- Available records -

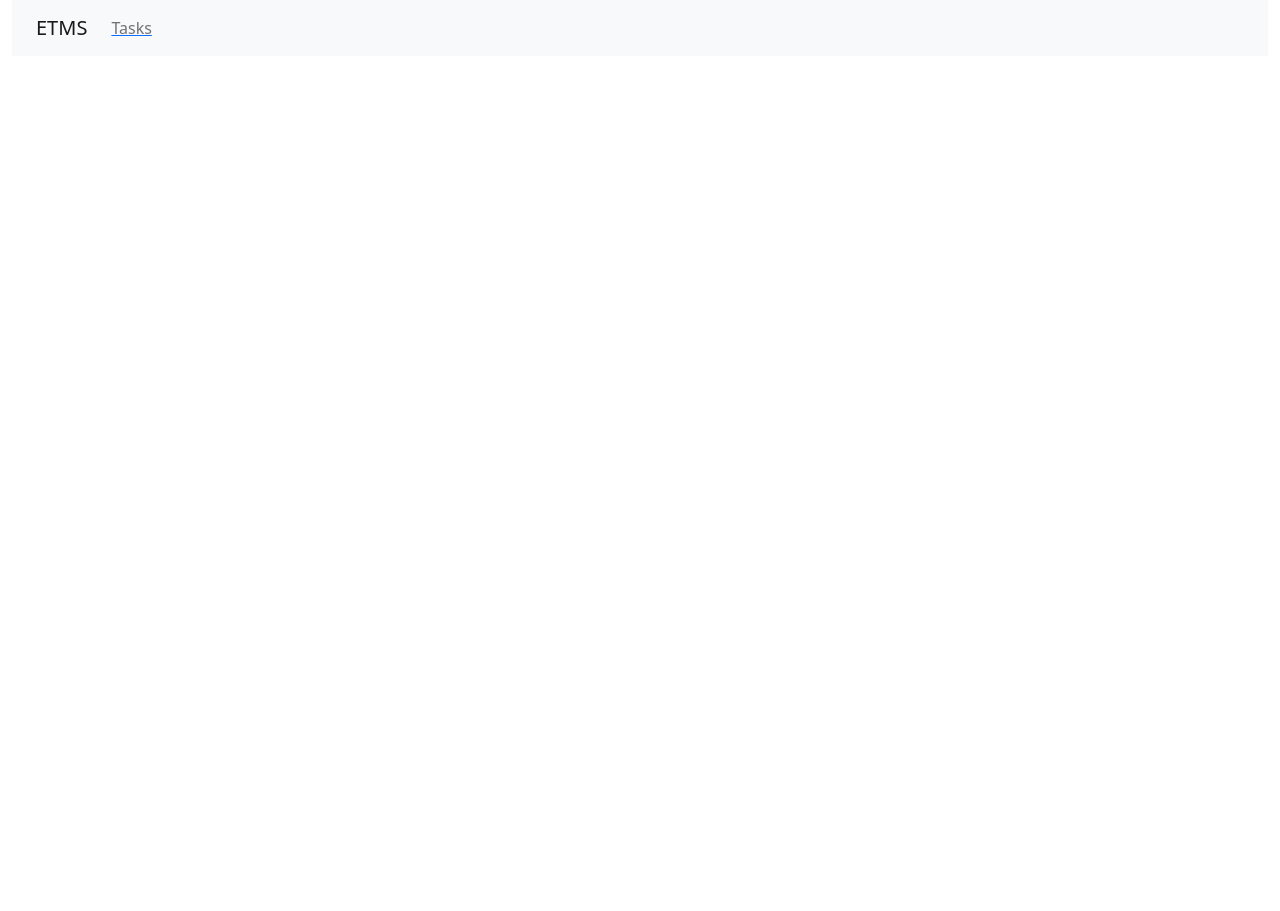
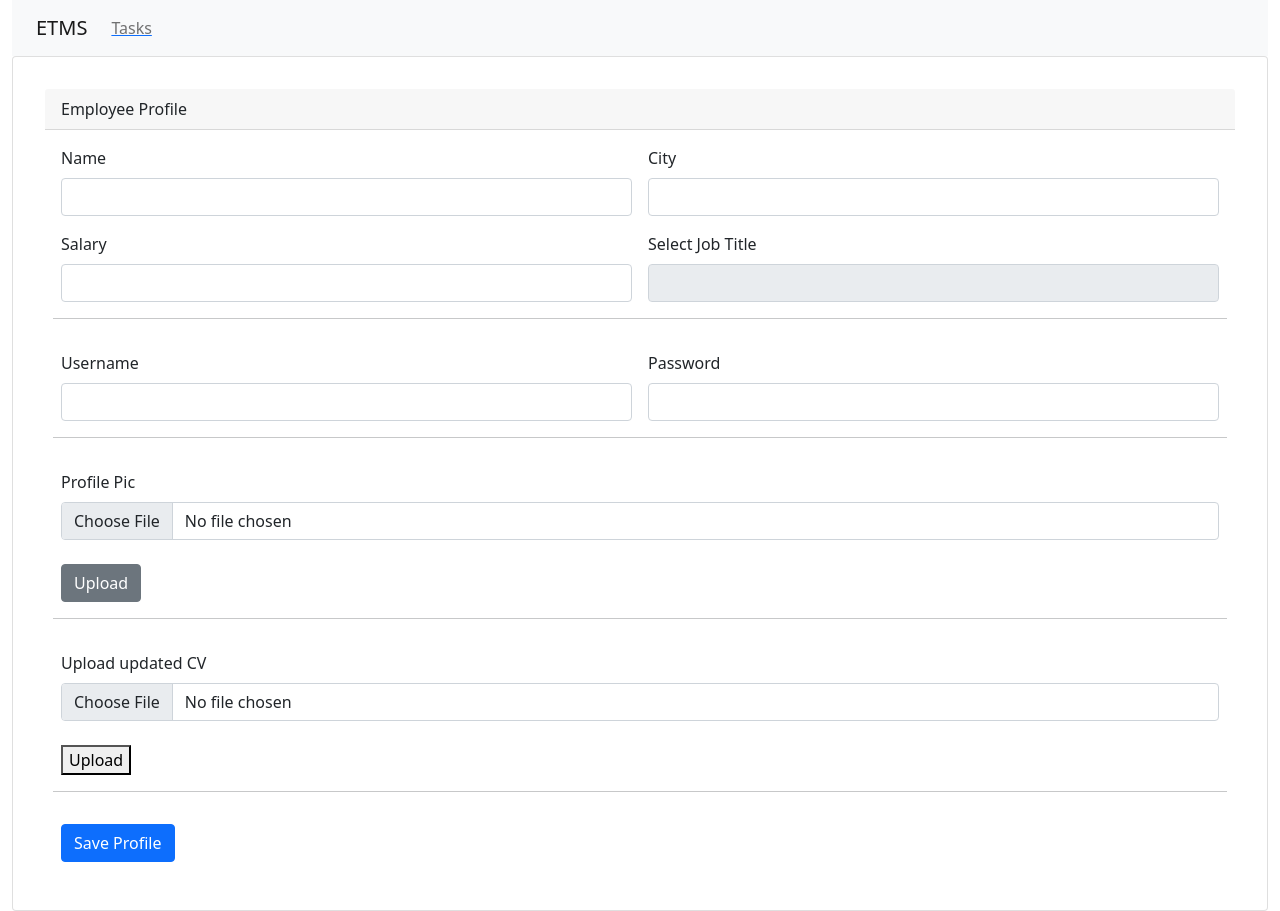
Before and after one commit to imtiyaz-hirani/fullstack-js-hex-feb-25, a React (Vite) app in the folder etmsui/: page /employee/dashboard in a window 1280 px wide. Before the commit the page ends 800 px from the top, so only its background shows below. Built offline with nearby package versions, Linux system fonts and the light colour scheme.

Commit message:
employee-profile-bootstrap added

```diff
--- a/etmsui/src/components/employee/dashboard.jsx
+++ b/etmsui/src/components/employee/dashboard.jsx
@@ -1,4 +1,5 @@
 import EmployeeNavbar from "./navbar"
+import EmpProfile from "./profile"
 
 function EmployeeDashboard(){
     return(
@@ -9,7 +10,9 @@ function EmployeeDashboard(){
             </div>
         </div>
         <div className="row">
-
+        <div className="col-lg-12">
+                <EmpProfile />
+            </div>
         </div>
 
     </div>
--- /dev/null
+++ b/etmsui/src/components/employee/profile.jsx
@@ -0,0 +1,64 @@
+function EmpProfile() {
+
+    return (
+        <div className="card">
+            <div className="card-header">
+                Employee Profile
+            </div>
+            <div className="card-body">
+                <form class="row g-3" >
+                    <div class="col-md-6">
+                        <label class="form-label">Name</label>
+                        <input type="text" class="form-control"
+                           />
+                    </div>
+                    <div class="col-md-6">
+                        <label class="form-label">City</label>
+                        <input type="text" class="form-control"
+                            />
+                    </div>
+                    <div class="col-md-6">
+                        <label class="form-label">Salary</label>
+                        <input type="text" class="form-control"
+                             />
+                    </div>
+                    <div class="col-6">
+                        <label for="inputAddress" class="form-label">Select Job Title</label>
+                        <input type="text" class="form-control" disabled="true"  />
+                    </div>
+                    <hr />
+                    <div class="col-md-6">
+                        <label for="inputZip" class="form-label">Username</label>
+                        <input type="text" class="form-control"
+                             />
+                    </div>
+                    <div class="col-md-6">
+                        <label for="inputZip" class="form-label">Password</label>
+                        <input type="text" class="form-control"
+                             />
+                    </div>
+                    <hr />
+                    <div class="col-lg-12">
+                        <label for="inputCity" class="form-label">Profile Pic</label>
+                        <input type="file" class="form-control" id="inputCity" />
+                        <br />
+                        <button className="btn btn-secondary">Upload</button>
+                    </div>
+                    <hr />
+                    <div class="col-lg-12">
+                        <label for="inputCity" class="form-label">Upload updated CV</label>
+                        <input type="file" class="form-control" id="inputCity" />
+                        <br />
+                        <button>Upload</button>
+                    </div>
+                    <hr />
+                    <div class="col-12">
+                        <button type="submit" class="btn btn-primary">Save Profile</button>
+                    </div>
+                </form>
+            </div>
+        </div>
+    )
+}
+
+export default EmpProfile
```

- Required work -
From the listing above, count the lines that include the word "inputCity" and give the total alone.

- Answer for the task -
4